The second-generation farrow-to-wean farm was switching from stalls to group housing — part of the pig code requirements by 2024 — at the time the video was shot. The farm has 1,600 sows and delivers 900 piglets a week.
Ontario Pork veterinarian Mike DeGroot went with the OSPCA to the farm to investigate. He said that what he saw on the farm was completely different from what the video showed.
“The video does not show what the farm is really like from my two visits to the farm,” DeGroot told Farmers Forum. “Some of the images are disturbing. But when you go and do a walkthrough of the barn, it’s like night and day.”
One part of the video showed an employee using an electric prod twice to get a pig to move. DeGroot said electric prods should be used only as a last resort, and other methods, such as pig boards and paddles, should be tried first.
“They shouldn’t be used routinely and ideally, not at all,” he said. “They are allowed as a last resort on a farm. Even then, you don’t want to use it excessively. It would be one prod to get it to move.”
The video also showed pigs with large rectal prolapse, which is when the rectum pushes out from the body. The video voiceover said the prolapses were there for days and kept growing. DeGroot said a prolapse is something that should be taken care of right away. When the procedure to fix the prolapse is finished, the extra tissue is tied off and eventually falls off, which is what is seen in the video. In some cases it may be better to cut off the extra tissue, DeGroot said.

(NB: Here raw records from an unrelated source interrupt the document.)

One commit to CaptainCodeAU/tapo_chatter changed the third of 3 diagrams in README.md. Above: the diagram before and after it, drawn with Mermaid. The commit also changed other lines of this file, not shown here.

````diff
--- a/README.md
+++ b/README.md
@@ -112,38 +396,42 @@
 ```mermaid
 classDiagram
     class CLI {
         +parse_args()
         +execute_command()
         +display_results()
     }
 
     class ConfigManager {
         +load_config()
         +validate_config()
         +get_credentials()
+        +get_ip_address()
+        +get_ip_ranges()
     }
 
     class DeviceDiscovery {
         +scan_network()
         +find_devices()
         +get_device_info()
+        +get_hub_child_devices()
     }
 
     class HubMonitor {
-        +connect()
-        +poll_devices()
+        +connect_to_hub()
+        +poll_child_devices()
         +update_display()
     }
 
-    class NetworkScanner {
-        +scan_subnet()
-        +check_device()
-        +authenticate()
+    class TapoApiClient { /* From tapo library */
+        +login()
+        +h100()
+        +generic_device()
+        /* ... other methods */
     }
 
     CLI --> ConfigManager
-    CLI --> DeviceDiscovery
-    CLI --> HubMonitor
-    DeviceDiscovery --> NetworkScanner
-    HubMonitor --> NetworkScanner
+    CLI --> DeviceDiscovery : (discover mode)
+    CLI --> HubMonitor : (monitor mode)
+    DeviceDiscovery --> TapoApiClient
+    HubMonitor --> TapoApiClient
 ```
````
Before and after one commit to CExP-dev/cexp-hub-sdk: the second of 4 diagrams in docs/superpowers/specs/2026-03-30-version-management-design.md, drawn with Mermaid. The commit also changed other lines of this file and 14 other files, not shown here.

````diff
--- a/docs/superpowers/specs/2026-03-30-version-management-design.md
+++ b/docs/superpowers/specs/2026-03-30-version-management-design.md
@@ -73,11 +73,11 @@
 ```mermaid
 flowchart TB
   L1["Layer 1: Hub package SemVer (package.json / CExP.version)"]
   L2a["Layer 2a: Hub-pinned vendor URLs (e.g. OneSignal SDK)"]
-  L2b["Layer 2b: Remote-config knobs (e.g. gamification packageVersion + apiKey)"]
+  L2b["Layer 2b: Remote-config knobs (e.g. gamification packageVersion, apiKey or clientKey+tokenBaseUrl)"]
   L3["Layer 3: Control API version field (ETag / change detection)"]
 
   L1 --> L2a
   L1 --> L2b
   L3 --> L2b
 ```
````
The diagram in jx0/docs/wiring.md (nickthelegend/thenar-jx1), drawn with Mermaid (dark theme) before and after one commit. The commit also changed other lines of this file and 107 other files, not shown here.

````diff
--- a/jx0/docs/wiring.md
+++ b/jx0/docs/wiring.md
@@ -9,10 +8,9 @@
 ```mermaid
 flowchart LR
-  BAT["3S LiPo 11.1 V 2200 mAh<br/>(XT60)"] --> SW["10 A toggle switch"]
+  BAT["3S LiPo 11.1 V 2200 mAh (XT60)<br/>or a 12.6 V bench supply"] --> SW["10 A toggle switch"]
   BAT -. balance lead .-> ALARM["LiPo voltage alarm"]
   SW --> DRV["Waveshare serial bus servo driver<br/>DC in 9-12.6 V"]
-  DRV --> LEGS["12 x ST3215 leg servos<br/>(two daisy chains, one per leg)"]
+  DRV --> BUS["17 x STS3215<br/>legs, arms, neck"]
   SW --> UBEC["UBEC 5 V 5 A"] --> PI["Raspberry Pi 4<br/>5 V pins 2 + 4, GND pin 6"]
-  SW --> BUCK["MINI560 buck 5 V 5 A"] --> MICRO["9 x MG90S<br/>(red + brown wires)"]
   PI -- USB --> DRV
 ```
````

The video also showed thumping, called blunt force trauma in the official code of practice, which involves slamming the top of the head of a three-week-or-younger dying or severely ill piglet onto a hard, flat surface. Blunt force trauma could also involve a firm blow with an object to the head. Both are acceptable industry practices.
When done properly, loss of consciousness is immediate. The piglet’s body becomes extremely tense after the initial blow, followed by gradual relaxation. That stage is followed by involuntary kicking and death. If there’s doubt that the piglet is dead, the blow can be repeated. If a second blow is necessary, Ontario Pork recommends using a hard object. However, the video showed an employee improperly thumping and the piglet wiggling on the ground.
“Obviously you want to do it properly,” said Ontario Pork communications manager Mary Jane Quinn. “You don’t want to keep doing it.”
Crimson Lane Farms owner Ed Bosman told CTV News Kitchener that he takes full responsibility for the his employees failing to properly follow the code of practice.
The video was originally given to CBC, but the network decided not to run the story.
“We felt this was a compelling look inside farming with material from both the animal rights group and the farmer,” CTV Kitchener news director Kristin Weaver told Farmers Forum. “And because we had both parties participating, we felt it was a unique view for our viewers. We do think this story had a great deal of value for our viewers.”